Structured diff data
============================================================
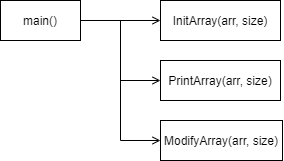
fhctyw/Lab6.2 keeps this draw.io diagram as Lab6.2.1/structure.png. Above is the earlier version. Source tidied: cells renumbered, new cells last; positions are measured from the earlier drawing's top-left corner, leaving out a move shared by most shapes.
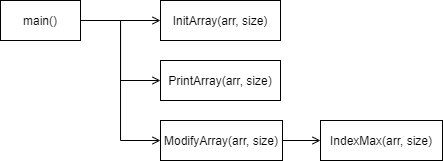
Later version of the same file.

The edit, as a diff of the source:
```diff
@@ -20,8 +20,14 @@
     <mxCell id="7" value="PrintArray(arr, size)" style="rounded=0;whiteSpace=wrap;html=1;" parent="1" vertex="1">
       <mxGeometry x="160" y="60" width="120" height="40" as="geometry" />
     </mxCell>
+    <mxCell id="9" style="edgeStyle=orthogonalEdgeStyle;rounded=0;jettySize=auto;html=1;entryX=0;entryY=0.5;entryDx=0;entryDy=0;endArrow=open;endFill=0;" parent="1" edge="1" source="8" target="10">
+      <mxGeometry relative="1" as="geometry" />
+    </mxCell>
     <mxCell id="8" value="ModifyArray(arr, size)" style="rounded=0;whiteSpace=wrap;html=1;" parent="1" vertex="1">
       <mxGeometry x="160" y="120" width="122" height="40" as="geometry" />
     </mxCell>
+    <mxCell id="10" value="IndexMax(arr, size)" style="rounded=0;whiteSpace=wrap;html=1;" parent="1" vertex="1">
+      <mxGeometry x="320" y="120" width="122" height="40" as="geometry" />
+    </mxCell>
   </root>
 </mxGraphModel>
```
============================================================
**TASK BRIEF:** Which lines above hold the word "vertex"? Copy each of them.

**EXERCISE RESULT:**
     <mxCell id="7" value="PrintArray(arr, size)" style="rounded=0;whiteSpace=wrap;html=1;" parent="1" vertex="1">
     <mxCell id="8" value="ModifyArray(arr, size)" style="rounded=0;whiteSpace=wrap;html=1;" parent="1" vertex="1">
+    <mxCell id="10" value="IndexMax(arr, size)" style="rounded=0;whiteSpace=wrap;html=1;" parent="1" vertex="1">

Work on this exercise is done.